(Data excerpts)
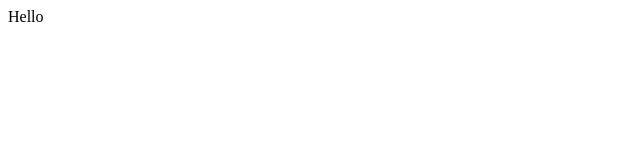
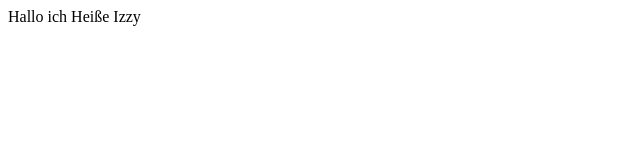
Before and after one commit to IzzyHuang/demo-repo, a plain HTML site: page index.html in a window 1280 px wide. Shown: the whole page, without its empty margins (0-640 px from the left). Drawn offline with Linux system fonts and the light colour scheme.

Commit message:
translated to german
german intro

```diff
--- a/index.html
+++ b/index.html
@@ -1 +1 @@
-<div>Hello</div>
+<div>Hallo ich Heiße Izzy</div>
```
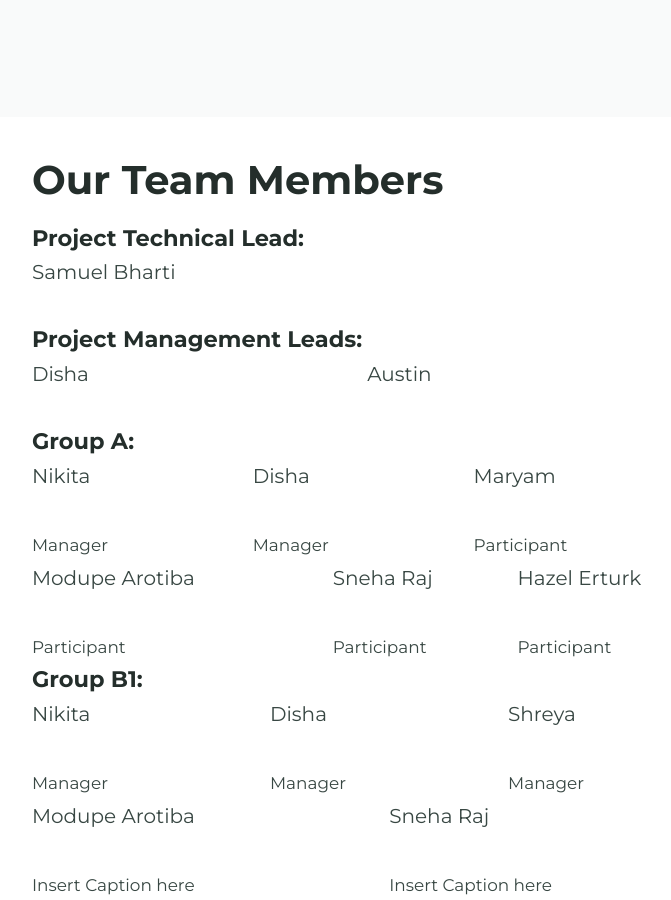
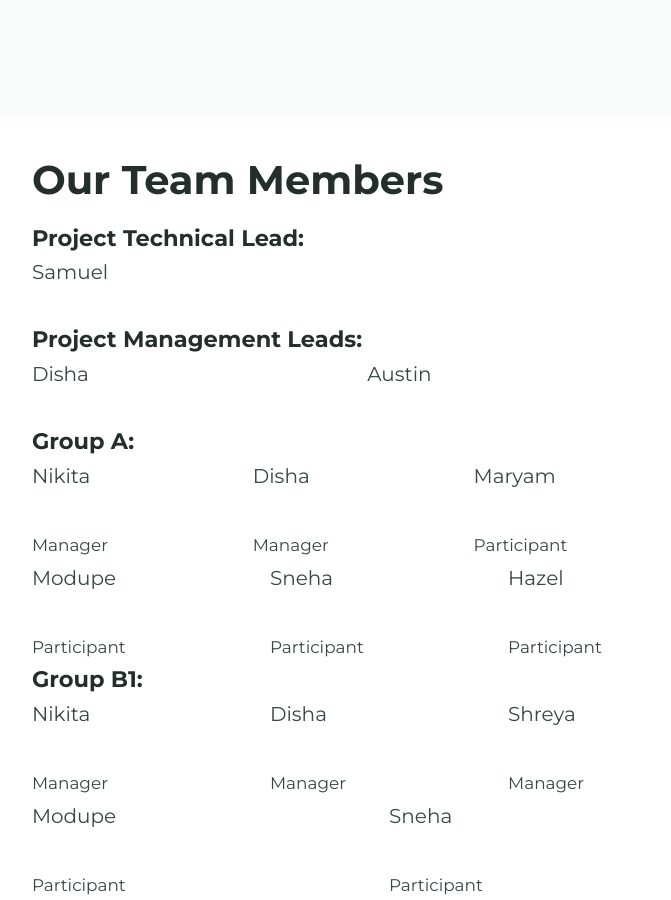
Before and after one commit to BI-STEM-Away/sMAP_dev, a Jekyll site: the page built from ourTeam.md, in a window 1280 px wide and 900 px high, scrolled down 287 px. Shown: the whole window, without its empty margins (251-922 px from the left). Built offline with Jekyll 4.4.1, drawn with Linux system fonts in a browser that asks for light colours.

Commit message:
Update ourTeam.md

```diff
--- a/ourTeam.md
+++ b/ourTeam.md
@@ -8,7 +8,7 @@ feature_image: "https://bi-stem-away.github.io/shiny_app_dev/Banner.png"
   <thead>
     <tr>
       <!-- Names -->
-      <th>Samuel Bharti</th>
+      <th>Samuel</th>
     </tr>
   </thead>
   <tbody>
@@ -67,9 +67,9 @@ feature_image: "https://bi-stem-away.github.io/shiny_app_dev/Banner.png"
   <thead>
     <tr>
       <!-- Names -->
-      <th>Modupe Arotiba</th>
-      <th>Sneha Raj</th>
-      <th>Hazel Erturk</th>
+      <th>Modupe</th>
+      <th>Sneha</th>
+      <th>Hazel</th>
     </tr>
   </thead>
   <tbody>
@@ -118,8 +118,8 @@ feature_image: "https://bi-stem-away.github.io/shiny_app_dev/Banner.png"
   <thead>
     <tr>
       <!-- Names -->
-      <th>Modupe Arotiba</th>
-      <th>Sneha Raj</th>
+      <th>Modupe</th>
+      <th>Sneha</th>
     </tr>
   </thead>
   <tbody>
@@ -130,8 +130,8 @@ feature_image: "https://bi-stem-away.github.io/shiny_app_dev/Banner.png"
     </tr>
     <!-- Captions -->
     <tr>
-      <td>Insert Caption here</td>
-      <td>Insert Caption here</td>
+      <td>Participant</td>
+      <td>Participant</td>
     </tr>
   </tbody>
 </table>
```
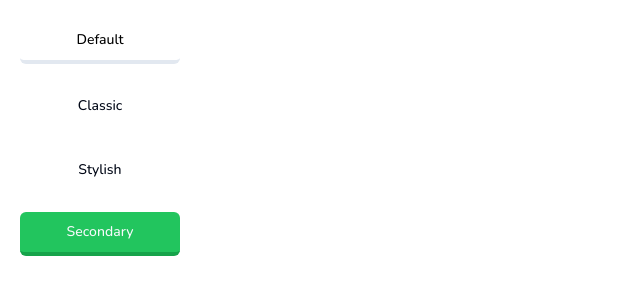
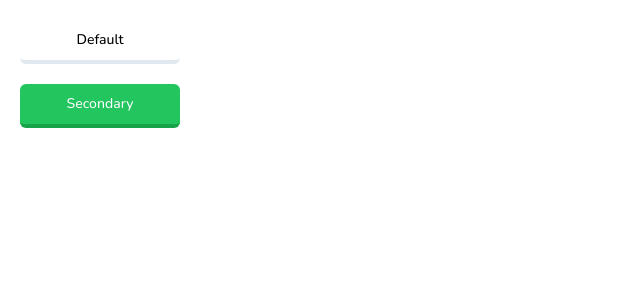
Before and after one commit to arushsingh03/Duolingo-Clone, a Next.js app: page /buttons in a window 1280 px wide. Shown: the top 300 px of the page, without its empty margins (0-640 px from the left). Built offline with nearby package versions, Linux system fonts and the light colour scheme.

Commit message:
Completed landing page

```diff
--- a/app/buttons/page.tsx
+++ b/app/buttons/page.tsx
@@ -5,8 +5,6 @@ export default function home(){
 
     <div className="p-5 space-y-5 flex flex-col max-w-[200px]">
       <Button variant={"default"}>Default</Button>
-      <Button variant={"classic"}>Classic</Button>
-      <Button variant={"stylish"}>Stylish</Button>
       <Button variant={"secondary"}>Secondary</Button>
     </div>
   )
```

:: Exercise brief ::
With the pictures left out, write out all of the data exactly.

:: Response to this exercise ::
Before and after one commit to IzzyHuang/demo-repo, a plain HTML site: page index.html in a window 1280 px wide. Shown: the whole page, without its empty margins (0-640 px from the left). Drawn offline with Linux system fonts and the light colour scheme.

Commit message:
translated to german
german intro

```diff
--- a/index.html
+++ b/index.html
@@ -1 +1 @@
-<div>Hello</div>
+<div>Hallo ich Heiße Izzy</div>
```
Before and after one commit to BI-STEM-Away/sMAP_dev, a Jekyll site: the page built from ourTeam.md, in a window 1280 px wide and 900 px high, scrolled down 287 px. Shown: the whole window, without its empty margins (251-922 px from the left). Built offline with Jekyll 4.4.1, drawn with Linux system fonts in a browser that asks for light colours.

Commit message:
Update ourTeam.md

```diff
--- a/ourTeam.md
+++ b/ourTeam.md
@@ -8,7 +8,7 @@ feature_image: "https://bi-stem-away.github.io/shiny_app_dev/Banner.png"
   <thead>
     <tr>
       <!-- Names -->
-      <th>Samuel Bharti</th>
+      <th>Samuel</th>
     </tr>
   </thead>
   <tbody>
@@ -67,9 +67,9 @@ feature_image: "https://bi-stem-away.github.io/shiny_app_dev/Banner.png"
   <thead>
     <tr>
       <!-- Names -->
-      <th>Modupe Arotiba</th>
-      <th>Sneha Raj</th>
-      <th>Hazel Erturk</th>
+      <th>Modupe</th>
+      <th>Sneha</th>
+      <th>Hazel</th>
     </tr>
   </thead>
   <tbody>
@@ -118,8 +118,8 @@ feature_image: "https://bi-stem-away.github.io/shiny_app_dev/Banner.png"
   <thead>
     <tr>
       <!-- Names -->
-      <th>Modupe Arotiba</th>
-      <th>Sneha Raj</th>
+      <th>Modupe</th>
+      <th>Sneha</th>
     </tr>
   </thead>
   <tbody>
@@ -130,8 +130,8 @@ feature_image: "https://bi-stem-away.github.io/shiny_app_dev/Banner.png"
     </tr>
     <!-- Captions -->
     <tr>
-      <td>Insert Caption here</td>
-      <td>Insert Caption here</td>
+      <td>Participant</td>
+      <td>Participant</td>
     </tr>
   </tbody>
 </table>
```
Before and after one commit to arushsingh03/Duolingo-Clone, a Next.js app: page /buttons in a window 1280 px wide. Shown: the top 300 px of the page, without its empty margins (0-640 px from the left). Built offline with nearby package versions, Linux system fonts and the light colour scheme.

Commit message:
Completed landing page

```diff
--- a/app/buttons/page.tsx
+++ b/app/buttons/page.tsx
@@ -5,8 +5,6 @@ export default function home(){
 
     <div className="p-5 space-y-5 flex flex-col max-w-[200px]">
       <Button variant={"default"}>Default</Button>
-      <Button variant={"classic"}>Classic</Button>
-      <Button variant={"stylish"}>Stylish</Button>
       <Button variant={"secondary"}>Secondary</Button>
     </div>
   )
```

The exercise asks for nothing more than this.